Karen Asfeldt and Toby, her certified therapy dog, have volunteered at Ava's House since it opened in October 2017. Her connection to the hospice facility has grown stronger over the years.

Ava’s House volunteer, donor shares connection to hospice facility

June 24, 2019

Karen Asfeldt knows just how important the gift of time at Ava’s House by Sanford can be.

Karen and her husband, Thomas Asfeldt, director of cancer services at Sanford Health in Sioux Falls, were among a family of donors who helped make the multigenerational inpatient hospice facility possible. Their generosity in the early stages of the ongoing Gift of Time campaign supported the construction of Ava’s House, which opened in October 2017.

Ever since, Karen and her certified therapy dog, Toby, have volunteered at Ava’s House, sharing their time with patients and staff. When Karen’s dad, Norris Meland, later entered Ava’s House during the final weeks of his life, she found meaning in every moment and ultimately, a stronger connection to the facility’s mission.

In this recent interview, Karen reflects on her passion for Ava’s House.

 

What inspired your support for Ava’s House?

A friend once told me we go through life from infancy to infancy. In other words, we enter the world helpless and needing care, and we often exit it the same way – in need of love, care and compassion, with an added desire for dignity. Death – like life – is a journey. And for many, it is the final act of healing. Jesus teaches us in the parable of Matthew 25 about caring for strangers, the sick, and covering those in need of shelter. He says, “Whatever you have done for the least of these … you did for me.” Providing a place for people to live out the end of their life in a positive way is an extension of living out our faith.

Karen and Thomas Asfeldt

 

How did you feel when the facility opened?

We were pleased to be a small part of a family of generous donors. I don’t think many people realize how special Ava’s House is. Right here in Sioux Falls, we have a facility that not only cares for adults but is only matched in its ability to provide pediatric hospice care by three other places in the nation! We have access to a beautiful, highly functional, amazingly staffed “home away from home.”

 

As a volunteer, what impact do you hope to have on patients and families?

I hope to bring these attributes – love, joy, peace, patience, kindness and gentleness – into a time that can be emotionally trying for people. For some people, Toby and I offer companionship and a distraction from their situation or loneliness. For others, we are a listening ear as they speak about things that are on their mind.

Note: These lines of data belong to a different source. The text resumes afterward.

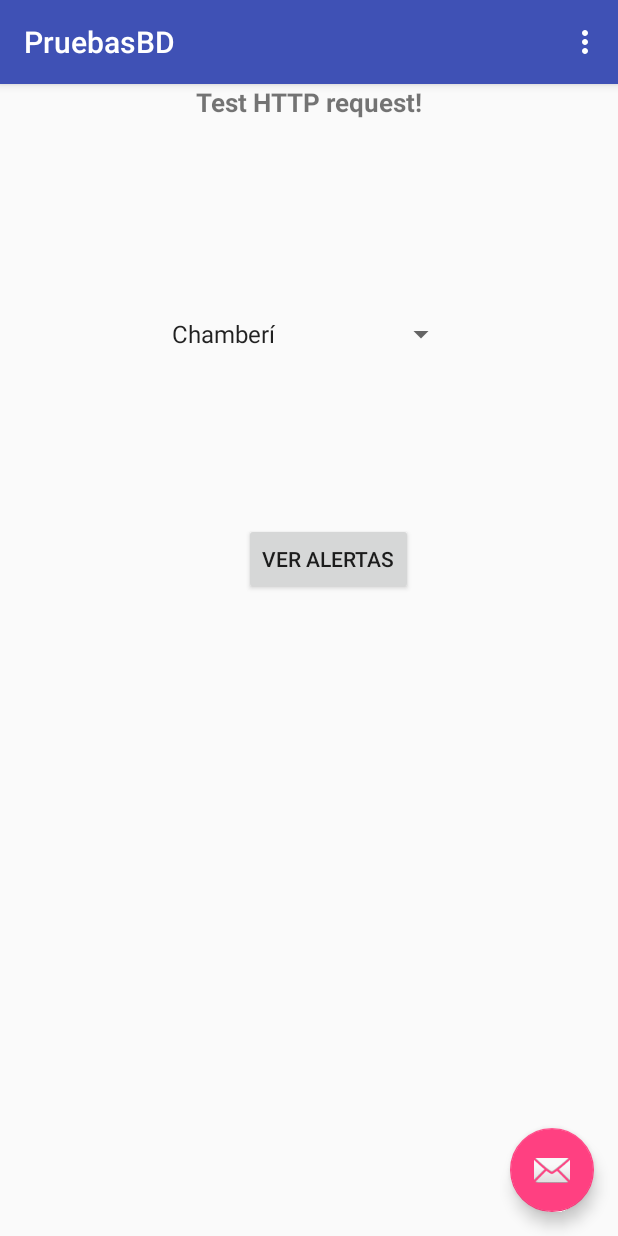
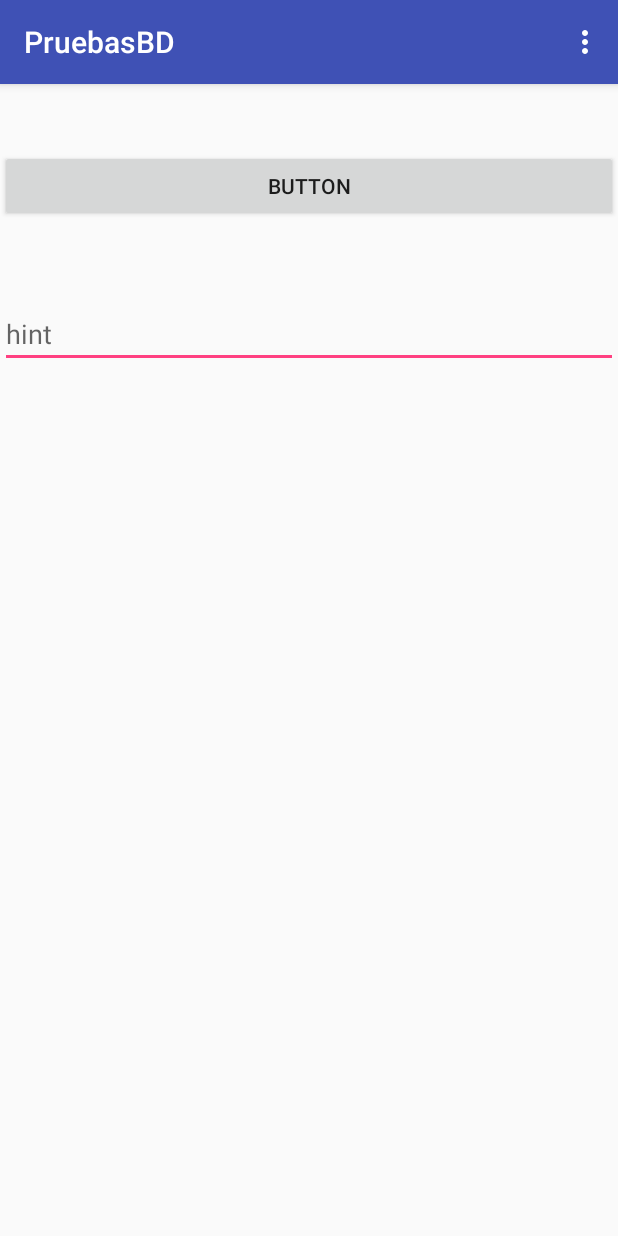
Before and after one commit to MadAlert/TFG, an Android app: the screen it shows after launch (MainActivity), on a phone screen of 412 x 824 dp. Run offline under Robolectric (Android 15) with nearby library versions, the phone set to English and light mode, and no system bars; our stand-ins replace RxJava; libraries missing offline, so code that uses them is left out: retrofit2.adapter.rxjava.

Commit message:
Solucionados problemas de BD, faltan cosas

```diff
--- a/Android/PruebasBD/app/build.gradle
+++ b/Android/PruebasBD/app/build.gradle
@@ -27,6 +27,8 @@ dependencies {
     implementation 'com.android.support:appcompat-v7:26.1.0'
     implementation 'com.android.support.constraint:constraint-layout:1.0.2'
     implementation 'com.android.support:design:26.1.0'
+    implementation 'com.android.support:support-v4:26.1.0'
+    implementation 'com.android.support:recyclerview-v7:26.1.0'
     testImplementation 'junit:junit:4.12'
     androidTestImplementation 'com.android.support.test:runner:1.0.1'
     androidTestImplementation 'com.android.support.test.espresso:espresso-core:3.0.1'
@@ -39,7 +41,7 @@ dependencies {
     //compile group: 'io.reactivex.rxjava2', name: 'rxjava', version: '2.1.1'
     //compile 'io.reactivex.rxjava2:rxjava:2.0.1'
     //compile 'io.reactivex.rxjava2:rxandroid:2.0.1'
-    compile 'io.reactivex.rxjava2:rxandroid:2.0.1'
-    compile 'io.reactivex.rxjava2:rxjava:2.1.3'
+    implementation 'io.reactivex.rxjava2:rxandroid:2.0.1'
+    implementation 'io.reactivex.rxjava2:rxjava:2.1.3'
     //implementation 'io.reactivex:rxandroid:1.2.1'
 }
--- a/Android/PruebasBD/app/src/main/java/com/example/adrianpanaderogonzalez/pruebasbd/MainActivity.java
+++ b/Android/PruebasBD/app/src/main/java/com/example/adrianpanaderogonzalez/pruebasbd/MainActivity.java
@@ -1,5 +1,6 @@
 package com.example.adrianpanaderogonzalez.pruebasbd;
 
+import com.example.adrianpanaderogonzalez.pruebasbd.fragmento;
 import android.os.Bundle;
 import android.support.design.widget.FloatingActionButton;
 import android.support.design.widget.Snackbar;
@@ -22,22 +23,22 @@ import java.net.UnknownHostException;
 
 
 import io.reactivex.android.schedulers.AndroidSchedulers;
+import io.reactivex.disposables.CompositeDisposable;
 import retrofit2.Response;
 import retrofit2.adapter.rxjava.HttpException;
-import rx.schedulers.Schedulers;
-import rx.subscriptions.CompositeSubscription;
-import io.reactivex.android.schedulers.AndroidSchedulers;
-import io.reactivex.disposables.Disposable;
-import io.reactivex.functions.Consumer;
 import io.reactivex.schedulers.Schedulers;
 
 
 public class MainActivity extends AppCompatActivity {
 
+    public static final String TAG = MainActivity.class.getSimpleName();
+
     private TextView mResult;
     private Button but;
     private Spinner spinner;
-    private CompositeSubscription mSubscriptions;
+    private CompositeDisposable mSubscriptions;
+    private fragmento f;
+    private Class fragmentClass;
 
     @Override
     protected void onCreate(Bundle savedInstanceState) {
@@ -46,16 +47,18 @@ public class MainActivity extends AppCompatActivity {
         Toolbar toolbar = (Toolbar) findViewById(R.id.toolbar);
         setSupportActionBar(toolbar);
 
-        FloatingActionButton fab = (FloatingActionButton) findViewById(R.id.fab);
-        fab.setOnClickListener(new View.OnClickListener() {
-            @Override
-            public void onClick(View view) {
-                Snackbar.make(view, "Replace with your own action", Snackbar.LENGTH_LONG)
-                        .setAction("Action", null).show();
-            }
-        });
 
-        mSubscriptions = new CompositeSubscription();
+        if (f == null) {
+
+            f = new fragmento();
+        }
+        getFragmentManager().beginTransaction().replace(R.id.ventanaFragmento,f,fragmento.TAG).commit();
+
+
+
+
+
+       /* mSubscriptions = new CompositeDisposable();
         mResult = (TextView) findViewById(R.id.tv_result);
         but = (Button) findViewById(R.id.btn);
         spinner = (Spinner) findViewById(R.id.spinner);
@@ -79,7 +82,7 @@ public class MainActivity extends AppCompatActivity {
             public void onNothingSelected(AdapterView<?> parent) {
                 // Another interface callback
             }
-        });
+        });*/
 
         //Hacer petición GET
         //new GetDataTask().execute("http://192.168.1.207:1000/api/alertas");
@@ -94,43 +97,7 @@ public class MainActivity extends AppCompatActivity {
         //new DeleteDataTask().execute("http://192.168.1.53:1000/api/alertas/5ab18c7da104795fe0c508da");
     }
 
-    private void AlertasProcess(String distrito) {
 
-        mSubscriptions.add(NetworkUtil.getRetrofit(distrito).getAlertasDistrito(distrito)
-                .observeOn(AndroidSchedulers.mainThread())
-                .subscribeOn(Schedulers.io())
-                .subscribe(this::handleResponse,this::handleError));
-    }
-
-
-    private void handleResponse(Response response) {
-
-        /*mProgressbar.setVisibility(View.GONE);
-        showSnackBarMessage(response.getMessage());*/
-    }
-
-    private void handleError(Throwable error) {
-
-       // mProgressbar.setVisibility(View.GONE);
-
-        if (error instanceof HttpException) {
-
-            Gson gson = new GsonBuilder().create();
-
-            try {
-
-                String errorBody = ((HttpException) error).response().errorBody().string();
-                Response response = gson.fromJson(errorBody,Response.class);
-                //showSnackBarMessage(response.getMessage());
-
-            } catch (IOException e) {
-                e.printStackTrace();
-            }
-        } else {
-
-            //showSnackBarMessage("Network Error !");
-        }
-    }
     @Override
     public boolean onCreateOptionsMenu(Menu menu) {
         // Inflate the menu; this adds items to the action bar if it is present.
--- a/Android/PruebasBD/app/src/main/java/com/example/adrianpanaderogonzalez/pruebasbd/NetworkUtil.java
+++ b/Android/PruebasBD/app/src/main/java/com/example/adrianpanaderogonzalez/pruebasbd/NetworkUtil.java
@@ -22,7 +22,7 @@ public class NetworkUtil {
         RxJavaCallAdapterFactory rxAdapter = RxJavaCallAdapterFactory.createWithScheduler(Schedulers.io());
 
         return new Retrofit.Builder()
-                .baseUrl("http://192.168.1.219:1000/api/alertas")
+                .baseUrl("http://147.96.114.247:1000/api/alertas")
                 .addCallAdapterFactory(rxAdapter)
                 .addConverterFactory(GsonConverterFactory.create())
                 .build().create(RetrofitInterface.class);
@@ -48,7 +48,7 @@ public class NetworkUtil {
         RxJavaCallAdapterFactory rxAdapter = RxJavaCallAdapterFactory.createWithScheduler(Schedulers.io());
 
         return new Retrofit.Builder()
-                .baseUrl("http://192.168.1.219:1000/api/alertas")
+                .baseUrl("http://147.96.114.247:1000/api/alertas")
                 .client(httpClient.build())
                 .addCallAdapterFactory(rxAdapter)
                 .addConverterFactory(GsonConverterFactory.create())
--- a/Android/PruebasBD/app/src/main/java/com/example/adrianpanaderogonzalez/pruebasbd/RetrofitInterface.java
+++ b/Android/PruebasBD/app/src/main/java/com/example/adrianpanaderogonzalez/pruebasbd/RetrofitInterface.java
@@ -5,7 +5,7 @@ import retrofit2.http.GET;
 import retrofit2.http.POST;
 import retrofit2.http.PUT;
 import retrofit2.http.Path;
-import android.database.Observable;
+import io.reactivex.Observable;
 
 /**
  * Created by adrianpanaderogonzalez on 26/3/18.
@@ -13,6 +13,6 @@ import android.database.Observable;
 
 public interface RetrofitInterface {
 
-    @GET("users/{distrito}")
-    Observable<Alertas> getAlertasDistrito(@Path("distrito") String distrito);
+    @GET("alertas/{distrito}")
+    Observable<Alertas> getAlertasDistrito();
 }
--- /dev/null
+++ b/Android/PruebasBD/app/src/main/java/com/example/adrianpanaderogonzalez/pruebasbd/fragmento.java
@@ -0,0 +1,212 @@
+package com.example.adrianpanaderogonzalez.pruebasbd;
+
+import android.content.Context;
+import android.net.Uri;
+import android.os.Bundle;
+import android.app.Fragment;
+import android.support.design.widget.TextInputLayout;
+import android.view.LayoutInflater;
+import android.view.View;
+import android.view.ViewGroup;
+import android.widget.Button;
+import android.widget.EditText;
+import android.widget.ProgressBar;
+import android.widget.TextView;
+
+import com.google.gson.Gson;
+import com.google.gson.GsonBuilder;
+
+import java.io.IOException;
+
+import io.reactivex.android.schedulers.AndroidSchedulers;
+import io.reactivex.disposables.CompositeDisposable;
+import retrofit2.Response;
+import retrofit2.adapter.rxjava.HttpException;
+import io.reactivex.schedulers.Schedulers;
+
+
+/**
+ * A simple {@link Fragment} subclass.
+ * Activities that contain this fragment must implement the
+ * {@link fragmento.OnFragmentInteractionListener} interface
+ * to handle interaction events.
+ * Use the {@link fragmento#newInstance} factory method to
+ * create an instance of this fragment.
+ */
+public class fragmento extends Fragment {
+    // TODO: Rename parameter arguments, choose names that match
+    // the fragment initialization parameters, e.g. ARG_ITEM_NUMBER
+
+    private EditText distritoText;
+    private Button buscar2;
+    private CompositeDisposable mSubscriptions;
+
+    private static final String ARG_PARAM1 = "param1";
+    private static final String ARG_PARAM2 = "param2";
+
+    // TODO: Rename and change types of parameters
+    private String mParam1;
+    private String mParam2;
+
+    private OnFragmentInteractionListener mListener;
+
+    public static final String TAG = fragmento.class.getSimpleName();
+
+    public fragmento() {
+        // Required empty public constructor
+    }
+
+    /**
+     * Use this factory method to create a new instance of
+     * this fragment using the provided parameters.
+     *
+     * @param param1 Parameter 1.
+     * @param param2 Parameter 2.
+     * @return A new instance of fragment fragmento.
+     */
+    // TODO: Rename and change types and number of parameters
+    public static fragmento newInstance(String param1, String param2) {
+        fragmento fragment = new fragmento();
+        Bundle args = new Bundle();
+        args.putString(ARG_PARAM1, param1);
+        args.putString(ARG_PARAM2, param2);
+        fragment.setArguments(args);
+        return fragment;
+    }
+
+    @Override
+    public void onCreate(Bundle savedInstanceState) {
+        super.onCreate(savedInstanceState);
+        if (getArguments() != null) {
+            mParam1 = getArguments().getString(ARG_PARAM1);
+            mParam2 = getArguments().getString(ARG_PARAM2);
+        }
+    }
+
+    @Override
+    public View onCreateView(LayoutInflater inflater, ViewGroup container,
+                             Bundle savedInstanceState) {
+        // Inflate the layout for this fragment
+        View view = inflater.inflate(R.layout.fragment_fragmento, container, false);
+        mSubscriptions = new CompositeDisposable();
+        initViews(view);
+
+        return view;
+    }
+
+    private void initViews(View v) {
+
+        distritoText = (EditText) v.findViewById(R.id.et_distrito);
+        buscar2 = v.findViewById(R.id.buscar);
+
+        buscar2.setOnClickListener(view -> getAlertasDistrito2());
+    }
+
+    private void getAlertasDistrito2() {
+
+        //setError();
+
+        String dist = distritoText.getText().toString();
+        //String password = mEtPassword.getText().toString();
+
+        int err = 0;
+
+        /*if (!validateEmail(email)) {
+
+            err++;
+            mTiEmail.setError("Email should be valid !");
+        }
+
+        if (!validateFields(password)) {
+
+            err++;
+            mTiPassword.setError("Password should not be empty !");
+        }*/
+
+        if (err == 0) {
+
+            alertasProcess(dist);
+        }
+        /*    mProgressBar.setVisibility(View.VISIBLE);
+
+        } else {
+
+            showSnackBarMessage("Enter Valid Details !");
+        }*/
+    }
+
+    private void alertasProcess(String distrito) {
+
+        mSubscriptions.add(NetworkUtil.getRetrofit(distrito).getAlertasDistrito()
+                .observeOn(AndroidSchedulers.mainThread())
+                .subscribeOn(io.reactivex.schedulers.Schedulers.io())
+                .subscribe(this::handleResponse,this::handleError));
+    }
+
+    private void handleResponse(Alertas alertas) {
+
+    }
+
+
+    private void handleError(Throwable error) {
+
+        // mProgressbar.setVisibility(View.GONE);
+
+        if (error instanceof HttpException) {
+
+            Gson gson = new GsonBuilder().create();
+
+            try {
+
+                String errorBody = ((HttpException) error).response().errorBody().string();
+                Response response = gson.fromJson(errorBody,Response.class);
+                //showSnackBarMessage(response.getMessage());
+
+            } catch (IOException e) {
+                e.printStackTrace();
+            }
+        } else {
+
+            //showSnackBarMessage("Network Error !");
+        }
+    }
+
+    // TODO: Rename method, update argument and hook method into UI event
+    public void onButtonPressed(Uri uri) {
+        if (mListener != null) {
+            mListener.onFragmentInteraction(uri);
+        }
+    }
+
+   /* @Override
+    public void onAttach(Context context) {
+        super.onAttach(context);
+        if (context instanceof OnFragmentInteractionListener) {
+            mListener = (OnFragmentInteractionListener) context;
+        } else {
+            throw new RuntimeException(context.toString()
+                    + " must implement OnFragmentInteractionListener");
+        }
+    }*/
+
+    @Override
+    public void onDetach() {
+        super.onDetach();
+        mListener = null;
+    }
+
+    /**
+     * This interface must be implemented by activities that contain this
+     * fragment to allow an interaction in this fragment to be communicated
+     * to the activity and potentially other fragments contained in that
+     * activity.
+     * <p>
+     * See the Android Training lesson <a href=
+     * "http://developer.android.com/training/basics/fragments/communicating.html"
+     * >Communicating with Other Fragments</a> for more information.
+     */
+    public interface OnFragmentInteractionListener {
+        // TODO: Update argument type and name
+        void onFragmentInteraction(Uri uri);
+    }
+}
--- a/Android/PruebasBD/app/src/main/res/layout/activity_main.xml
+++ b/Android/PruebasBD/app/src/main/res/layout/activity_main.xml
@@ -20,14 +20,12 @@
 
     </android.support.design.widget.AppBarLayout>
 
-    <include layout="@layout/content_main" />
+    <FrameLayout
+        android:id="@+id/ventanaFragmento"
+        android:layout_width="match_parent"
+        android:layout_height="wrap_content">
 
-    <android.support.design.widget.FloatingActionButton
-        android:id="@+id/fab"
-        android:layout_width="wrap_content"
-        android:layout_height="wrap_content"
-        android:layout_gravity="bottom|end"
-        android:layout_margin="@dimen/fab_margin"
-        app:srcCompat="@android:drawable/ic_dialog_email" />
+    </FrameLayout>
+
 
 </android.support.design.widget.CoordinatorLayout>
--- a/Android/PruebasBD/app/src/main/res/layout/content_main.xml
+++ /dev/null
@@ -1,51 +0,0 @@
-<?xml version="1.0" encoding="utf-8"?>
-<android.support.constraint.ConstraintLayout xmlns:android="http://schemas.android.com/apk/res/android"
-    xmlns:app="http://schemas.android.com/apk/res-auto"
-    xmlns:tools="http://schemas.android.com/tools"
-    android:layout_width="match_parent"
-    android:layout_height="match_parent"
-    app:layout_behavior="@string/appbar_scrolling_view_behavior"
-    tools:context="com.example.adrianpanaderogonzalez.pruebasbd.MainActivity"
-    tools:showIn="@layout/activity_main">
-
-    <TextView
-        android:id="@+id/tv_result"
-        android:layout_width="wrap_content"
-        android:layout_height="wrap_content"
-        android:layout_marginBottom="62dp"
-        android:text="Test HTTP request!"
-        android:textSize="17sp"
-        android:textStyle="bold"
-        app:layout_constraintBottom_toTopOf="@+id/spinner"
-        app:layout_constraintLeft_toLeftOf="parent"
-        app:layout_constraintRight_toRightOf="parent"
-        app:layout_constraintTop_toTopOf="parent" />
-
-    <Button
-        android:id="@+id/btn"
-        android:layout_width="wrap_content"
-        android:layout_height="wrap_content"
-        android:layout_marginEnd="122dp"
-        android:layout_marginStart="148dp"
-        android:layout_marginTop="107dp"
-        android:onClick="onButtonClick"
-        android:text="Ver alertas"
-        app:layout_constraintEnd_toEndOf="parent"
-        app:layout_constraintStart_toStartOf="parent"
-        app:layout_constraintTop_toBottomOf="@+id/spinner"
-        tools:ignore="MissingConstraints,RtlCompat" />
-
-    <Spinner
-        android:id="@+id/spinner"
-        android:layout_width="198dp"
-        android:layout_height="37dp"
-        android:layout_marginBottom="107dp"
-        android:layout_marginEnd="107dp"
-        android:layout_marginStart="106dp"
-        android:layout_marginTop="62dp"
-        app:layout_constraintBottom_toTopOf="@+id/btn"
-        app:layout_constraintEnd_toEndOf="parent"
-        app:layout_constraintStart_toStartOf="parent"
-        app:layout_constraintTop_toBottomOf="@+id/tv_result" />
-
-</android.support.constraint.ConstraintLayout>
--- /dev/null
+++ b/Android/PruebasBD/app/src/main/res/layout/fragment_fragmento.xml
@@ -0,0 +1,27 @@
+<?xml version="1.0" encoding="utf-8"?>
+<FrameLayout xmlns:android="http://schemas.android.com/apk/res/android"
+    xmlns:tools="http://schemas.android.com/tools"
+    android:layout_width="match_parent"
+    android:layout_height="match_parent"
+    tools:context=".fragmento">
+
+    <!-- TODO: Update blank fragment layout -->
+
+
+    <android.widget.EditText
+        android:id="@+id/et_distrito"
+        android:layout_width="match_parent"
+        android:layout_height="wrap_content"
+        android:hint="hint"
+        android:singleLine="true"
+        android:layout_marginTop="200dp"
+        />
+
+    <Button
+        android:id="@+id/buscar"
+        android:layout_width="match_parent"
+        android:layout_height="wrap_content"
+        android:text="Button"
+        android:layout_marginTop="100dp"/>
+
+</FrameLayout>
--- a/Android/PruebasBD/app/src/main/res/values/dimens.xml
+++ b/Android/PruebasBD/app/src/main/res/values/dimens.xml
@@ -1,3 +1,4 @@
 <resources>
     <dimen name="fab_margin">16dp</dimen>
+    <dimen name="text_margin">16dp</dimen>
 </resources>
--- a/Android/PruebasBD/app/src/main/res/values/strings.xml
+++ b/Android/PruebasBD/app/src/main/res/values/strings.xml
@@ -3,9 +3,12 @@
     <string name="action_settings">Settings</string>
     <string name="post_title">Alertas</string>
 
-        <string-array name="puta">
-            <item>Chamberí</item>
-            <item>Barajas</item>
-            <item>Arganzuela</item>
-        </string-array>
+    <string-array name="puta">
+        <item>Chamberí</item>
+        <item>Barajas</item>
+        <item>Arganzuela</item>
+    </string-array>
+
+    <!-- TODO: Remove or change this placeholder text -->
+    <string name="hello_blank_fragment">Hello blank fragment</string>
 </resources>
--- a/Android/PruebasBD/build.gradle
+++ b/Android/PruebasBD/build.gradle
@@ -7,7 +7,7 @@ buildscript {
         jcenter()
     }
     dependencies {
-        classpath 'com.android.tools.build:gradle:3.0.1'
+        classpath 'com.android.tools.build:gradle:3.1.0'
 
 
         // NOTE: Do not place your application dependencies here; they belong
```
Also changed, not shown: Android/PruebasBD/gradle/wrapper/gradle-wrapper.properties.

Toby always offers a calming effect by allowing people to physically interact with him.

Karen walks Toby through the halls of Ava’s House.

 

Your father was cared for at Ava’s House. Did that experience change your interactions with patients?

Having journeyed alongside someone in their last weeks, I have a better understanding of what people at Ava’s House are walking through. I have less fear of the unknown, and more willingness to enter into someone else’s story. I know that it is a privilege to be invited into others’ grief.

Each time I leave Ava’s House, I know that I may not get to see these people again. I stop at the guest book to skim the tributes that have been written by family members. I say a prayer for those who have lost their loved one, and I remember that there is a stone in the memory jar that says, “Norris Meland – my Dad, my Hero.”

 

How did Ava’s House make a difference in your father’s final days?

The palliative care team approach here at Ava’s House involved physicians, nurse practitioners and registered nurses who worked to improve Dad’s quality of life in his final weeks. That was really important and made a true difference for him and for us. It may seem small to others, but it was a big joy for us just to see him enjoying one of his favorite foods, ice cream, for example.

Dad was a social person, with a grateful heart and with many connections to people. Ava’s House provided a warm gathering place, where extended family and many friends could stop in to visit and say their goodbyes.

Karen holds a picture of her with her father, Norris Meland.

 

Do you have any other thoughts about Ava’s House and what makes it such a special place?

When Dad chose not to have treatment for his advanced cancer, and palliative care began, I knew that I wanted him to live out his last days being cared for at Ava’s House. No matter who you are, Ava’s House is a place for you. Whether you’re from the city or the country, have a big family or no family, are experiencing a long illness or a recent diagnosis, Ava’s House offers a low stress and supportive environment for living your final days or weeks.

 

Looking to the future

An outpouring of community support helped raise $10 million to construct Ava’s House, but now its future depends on you.

Your gift today will support a $5 million endowment to help sustain expert caregiving and services such as spiritual care, Child Life and patient assistance at Ava’s House.

To help us reach our endowment goal and extend the gifts of time, compassion and love to generations of patients and families, please contact one of our gift officers:

Learn more about Ava’s House and the Gift of Time campaign.